So what’s new in heavy trucks? Everything.
Since the first emissions regulations for on-highway diesels arrived in 1974, four primary components of emissions have become well controlled: carbon monoxide (CO), oxides of nitrogen (NOx), hydrocarbons (HC) and particulate matter (PM).
Now the federal government has its sights on regulating greenhouse gases and improving fuel economy. This has led truck OEMs to re-examine their designs in order to meet these standards, while also meeting customer demands.
Advances in drivetrain technology are yielding higher power density (power output for a given size of engine), allowing the use of smaller-displacement, lighter-weight engines for improved fuel efficiency with no loss of performance. Other changes further improve fuel economy; the net improvement is typically in high single-digit percentages, but may be more.

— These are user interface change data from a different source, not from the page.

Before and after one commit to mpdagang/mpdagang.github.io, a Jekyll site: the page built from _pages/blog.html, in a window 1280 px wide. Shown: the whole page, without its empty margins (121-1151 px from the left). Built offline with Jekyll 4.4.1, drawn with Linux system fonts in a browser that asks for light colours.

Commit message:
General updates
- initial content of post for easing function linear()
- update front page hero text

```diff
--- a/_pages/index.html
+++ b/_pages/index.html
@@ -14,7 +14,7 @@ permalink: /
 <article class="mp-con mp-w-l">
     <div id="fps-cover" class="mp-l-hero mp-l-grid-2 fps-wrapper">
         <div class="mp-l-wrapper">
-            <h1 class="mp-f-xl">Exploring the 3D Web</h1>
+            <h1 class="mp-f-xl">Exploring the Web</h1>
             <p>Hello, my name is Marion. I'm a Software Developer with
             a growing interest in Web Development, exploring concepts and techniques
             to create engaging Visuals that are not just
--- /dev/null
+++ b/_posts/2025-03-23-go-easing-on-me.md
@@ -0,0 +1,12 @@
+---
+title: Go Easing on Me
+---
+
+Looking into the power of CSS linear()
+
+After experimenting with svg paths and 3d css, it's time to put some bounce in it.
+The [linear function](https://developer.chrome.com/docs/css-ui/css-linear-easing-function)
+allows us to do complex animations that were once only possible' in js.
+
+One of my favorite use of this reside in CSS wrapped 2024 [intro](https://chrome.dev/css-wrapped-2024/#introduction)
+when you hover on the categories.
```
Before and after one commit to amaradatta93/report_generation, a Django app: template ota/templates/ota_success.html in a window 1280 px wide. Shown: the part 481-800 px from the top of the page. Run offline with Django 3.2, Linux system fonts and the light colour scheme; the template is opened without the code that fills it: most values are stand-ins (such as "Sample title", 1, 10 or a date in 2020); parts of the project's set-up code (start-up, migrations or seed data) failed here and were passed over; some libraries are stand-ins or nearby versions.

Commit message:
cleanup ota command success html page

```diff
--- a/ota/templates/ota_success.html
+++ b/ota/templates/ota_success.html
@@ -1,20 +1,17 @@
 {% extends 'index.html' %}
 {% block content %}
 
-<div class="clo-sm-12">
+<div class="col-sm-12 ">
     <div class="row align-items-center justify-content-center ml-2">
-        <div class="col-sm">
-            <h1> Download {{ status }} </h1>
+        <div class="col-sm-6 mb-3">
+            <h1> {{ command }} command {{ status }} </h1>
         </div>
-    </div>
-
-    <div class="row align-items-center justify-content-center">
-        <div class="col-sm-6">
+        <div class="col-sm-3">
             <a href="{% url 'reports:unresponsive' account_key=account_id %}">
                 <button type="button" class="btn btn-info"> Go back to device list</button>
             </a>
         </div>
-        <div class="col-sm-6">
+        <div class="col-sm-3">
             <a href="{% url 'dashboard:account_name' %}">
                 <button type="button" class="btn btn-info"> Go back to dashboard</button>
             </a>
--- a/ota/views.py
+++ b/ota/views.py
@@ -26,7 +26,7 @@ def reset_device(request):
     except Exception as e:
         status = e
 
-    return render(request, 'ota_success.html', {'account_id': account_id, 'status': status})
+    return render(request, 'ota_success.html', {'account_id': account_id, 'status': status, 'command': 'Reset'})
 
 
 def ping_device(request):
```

Here’s a summary by drivetrain component:
The bowl-shaped depression on the top of a piston is there to improve combustion efficiency, thereby improving fuel efficiency and reducing PM. Manufacturers have been working on bowl shapes for years and have found gains once again. So-called “wave” pistons have protrusions into the bowl from the sides to increase compression and further enhance fuel/air mixing for more complete combustion.
Decades of improvements to unit injectors have made them efficient, but manufacturers are now switching over to common rail injection. Where a unit injector creates fuel pressure on each intake cycle, common rail injection holds high pressure in the system at all times. The injector merely controls the delivery of that pressurized fuel.
Common rail injection allows higher pressures, which improve fuel atomization and distribution and therefore combustion efficiency. Typical pressures for common rail are 25,000 to 35,000 pounds per square inch, or about twice that of most unit injectors. Some common rail systems deliver up to 50,000 psi. (Fuel pressure is often expressed in bars; 1 bar equals about 14.5 psi.) Compared to unit injectors, those in common rail systems may have more or fewer holes and may have more or fewer individual pulses of fuel per injection sequence.
Likewise, years of improvements to variable rate turbochargers have created turbos that deliver smooth performance at a wide range of engine speeds, with minimal turbo lag during acceleration. But turbos have been limited to one strategy: to increase air volume over what’s available in a naturally-aspirated engine. Turbo compounding adds a second benefit by mechanically coupling the turbo to the crankshaft (or to a generator) while still delivering higher air volumes. The result is a slight bump in power output with no additional fuel usage.
Automated manuals are becoming the most popular option for heavy trucks. They mate well with modern engines, reduce driver fatigue and are more accommodating of less-experienced drivers. AMTs also do a better job of keeping an engine in its sweet spot for given conditions, whether maximum torque or peak fuel efficiency.
OEMs are making improvements to AMTs for construction and vocational applications. Components are ruggedized and ratios optimized; many now include one or two low-reduction ratios to boost performance in tough conditions and allow for low-speed operation, such as curb pouring. These “crawler” gears also allow the use of higher-ratio differentials, perhaps a 3.08 or 3.21 instead of a 3.73 or 3.90, to reduce fuel consumption with no loss of performance at launch, at low-speeds, or on grades.
In the early days of electronic control modules, the engine was the arbiter of performance. Now, it’s the transmission calling the shots. Overall there’s better integration of drivetrain components, and OEMs are making it easier for engines, transmissions and even cruise control systems to chat among themselves. All of this is transparent to the driver other than obvious improvements in performance and fuel efficiency.
Communication between drivetrain components is all done electronically, and the architecture for these data pathways continues to improve in capacity and reliability. But the biggest change in electronics is the number and type of sensors involved. Sensors detect throttle and braking inputs, among other things, while video and radar units monitor conditions external to the truck. These systems provide such safety features as lane departure warning and lane object alerts, and can initiate appropriate actions, such as emergency braking, when necessary.
Adaptive cruise control is used to maintain a following distance behind the vehicle in front of the truck, and places a cap on road speed. Both the following distance and the maximum speed can be set by the driver. Current adaptive cruise control can use data from global navigation satellites to anticipate changes in grade, curves and other road features, in addition to the benefits offered by older designs.
For line haul operations, improvements to aerodynamics offer appreciable gains in fuel efficiency. For vocational trucks and for semi tractors ulling flatbed trailers laden with construction equipment, the gains are negligible. Even so, truck manufacturers, body builders and upfitters continue to seek ways to make construction trucks move more easily through the air. These design changes have low or no impact on initial investment or ongoing costs of owning and operating, so any gains in fuel efficiency, however small, are net positive.